The beginning of Carpenter’s “The Thing” (which opens with the title burning into the screen, an obvious homage to Hawks’ film, which begins the same way) builds in a curious and exciting manner, with the members of an American research team in Antarctica observing a Norwegian helicopter chasing a seemingly innocent sled dog across snow banks.

     

       Kurt Russell doesn't see 'The Thing' behind him.

The Norwegians in the chopper so maniacally pursue the dog, shooting at it blindly, that they eventually cause their own doom. The dog stays at the American station, and begins hanging around the mess hall and the game room.

Our first hint that this film is not to continue in as subtle a manner as it began is when the dog is confined to a cage with the other dogs. The dog suddenly splits open and a wormy, tentacled, slimy creature bursts forth (heavens to “Alien”) and begins taking over one of the other dogs.

From that metamorphosis, the creature takes on several shapes, from skinned half-dog to giant spider to giant pizza with an eye in the middle — and that’s just the beginning.

Further into the show, we get such delights as a steaming, burned hunk of twisted bones and flesh, with a half-melted face; a doctor’s arms are chopped off when his hands go through another man’s chest; a man’s head stretches off his body in a bizarre variation of a taffy pull, then it lashes out with a tentacled tongue and eventually sprouts spider legs to walk away.

You may not want to purchase a treat from the snack bar before viewing this film.

     

Utah actor Wilford Brimley (billed as A. Wilford Brimley), 'The Thing'

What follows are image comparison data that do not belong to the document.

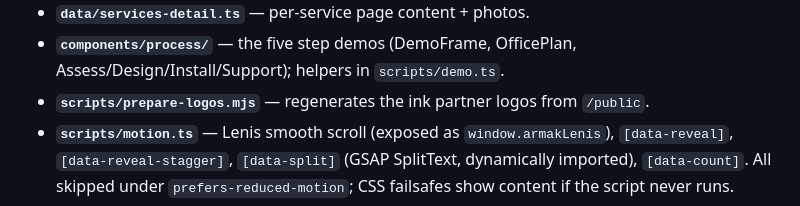
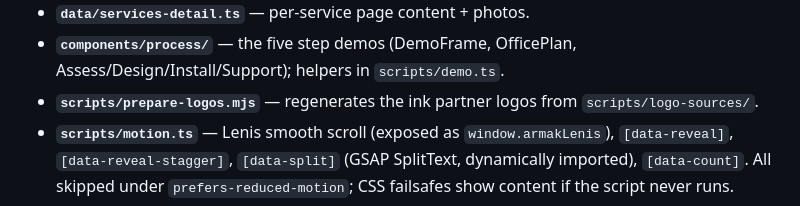
Before and after one commit to AdamArmakTech/armak-tech, a Markdown page: ai/ARCHITECTURE.md, the part around the change. GitHub-like rendering.

Commit message:
Docs: logo sources moved to scripts/logo-sources
Co-Authored-By: Claude Opus 5.5 <noreply@anthropic.com>

```diff
--- a/ai/ARCHITECTURE.md
+++ b/ai/ARCHITECTURE.md
@@ -26,7 +26,7 @@ interactive pieces load only where used. Output is plain HTML/CSS/JS in `dist/`.
   (`placeholder: true` → visible tag + noindex + build warning), testimonials.
 - **`data/services-detail.ts`** — per-service page content + photos.
 - **`components/process/`** — the five step demos (DemoFrame, OfficePlan, Assess/Design/Install/Support); helpers in `scripts/demo.ts`.
-- **`scripts/prepare-logos.mjs`** — regenerates the ink partner logos from `/public`.
+- **`scripts/prepare-logos.mjs`** — regenerates the ink partner logos from `scripts/logo-sources/`.
 - **`scripts/motion.ts`** — Lenis smooth scroll (exposed as `window.armakLenis`), `[data-reveal]`,
   `[data-reveal-stagger]`, `[data-split]` (GSAP SplitText, dynamically imported), `[data-count]`.
   All skipped under `prefers-reduced-motion`; CSS failsafes show content if the script never runs.
```
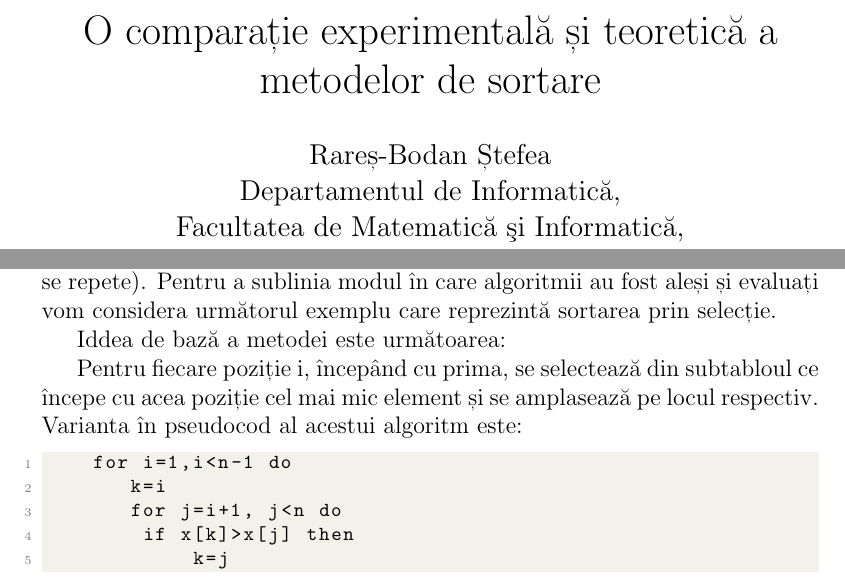
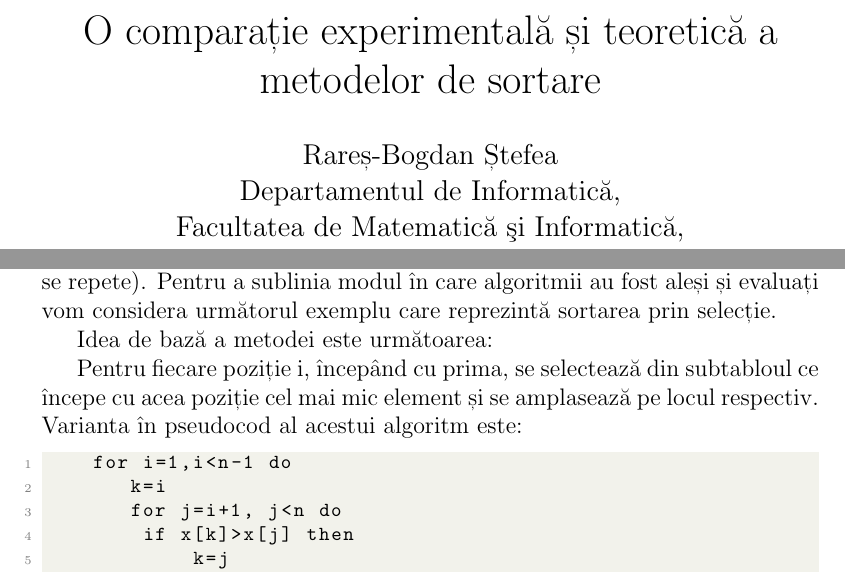
Before and after one commit to stefearares/scientific_paper, a LaTeX paper (main.tex): two parts of pages 1 and 7 of 14, joined at a grey line, cut so that both start at the same text. Compiled offline with pdfLaTeX.

Commit message:
main.tex

```diff
--- a/main.tex
+++ b/main.tex
@@ -48,7 +48,7 @@ sorting=ynt
 
 \title{O comparație experimentală și
 teoretică a metodelor de sortare}
-\author{Rareș-Bodan Ștefea\\
+\author{Rareș-Bogdan Ștefea\\
 Departamentul de Informatică,\\
 Facultatea de Matematică şi Informatică,\\
 Universitatea de Vest Timişoara, România, \\
@@ -169,7 +169,7 @@ Se va prezenta în detaliu o analiză a complexității a multiplelor metode de
 Aceasta analiză va fi, ulterior, supusă asupra unui vector de elemente sortat aleatoriu cu cifre de la 1 la 1.000.000(fară să se repete).
 Pentru a sublinia modul în care algoritmii au fost aleși și evaluați vom considera următorul exemplu care reprezintă sortarea prin selecție.
 
-Iddea de bază a metodei este următoarea:
+Idea de bază a metodei este următoarea:
 
 Pentru fiecare poziție i, începând cu prima, se selectează din subtabloul ce începe cu acea poziție cel mai mic element și se amplasează pe locul respectiv.
 Varianta în pseudocod al acestui algoritm este:
```
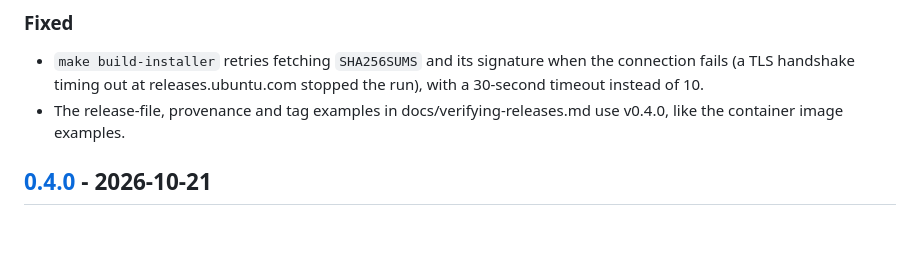
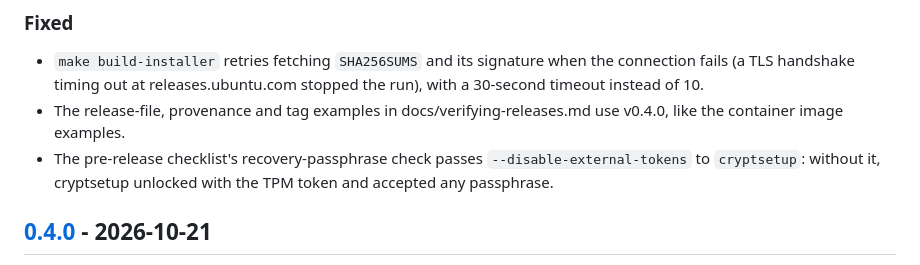
Before and after one commit to HoneyBearTech/ubuntu-server-auto-setup, a Markdown page: CHANGELOG.md, the part around the change. GitHub-like rendering; blank space fills up the shorter version.

```diff
--- a/CHANGELOG.md
+++ b/CHANGELOG.md
@@ -140,6 +140,8 @@ Servers page.
   handshake timing out at releases.ubuntu.com stopped the run), with a 30-second timeout instead of 10.
 - The release-file, provenance and tag examples in docs/verifying-releases.md use v0.4.0, like the
   container image examples.
+- The pre-release checklist's recovery-passphrase check passes `--disable-external-tokens` to `cryptsetup`:
+  without it, cryptsetup unlocked with the TPM token and accepted any passphrase.
 
 ## [0.4.0] - 2026-10-21
 
```
Also changed, not shown: docs/release-checklist.md (+3 -2 lines).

Carpenter does conjure up some genuine scares – there are a couple of real jolts – but by the end of this picture we don’t much care. None of the characters are developed enough so that we understand or care about them, and that’s especially a problem with Kurt Russell as the hero. But it’s also rather sad, considering the number of fine actors there are here in other roles (Salt Lake’s own A. Wilford Brimley plays the most interesting character, and it’s a genuine shame to see it so underdeveloped).

It’s one thing to focus on special effects that are fascinating or even thrilling — but most here are merely repulsive. What good is an art form that just causes people to turn away?

It should also be mentioned that though “Alien” and “Invasion of the Body Snatchers” owe a debt to the original “The Thing” — and its basis in print, “Who Goes There?” by John W. Campbell Jr. — this new “Thing” seems overly derivative.

There is an excellent music score, an eerie series of electronic movements by Ennio Morricone (“The Good, the Bad and the Ugly”).

“The Thing” is rated R for obvious reasons (and some gratuitous profanity).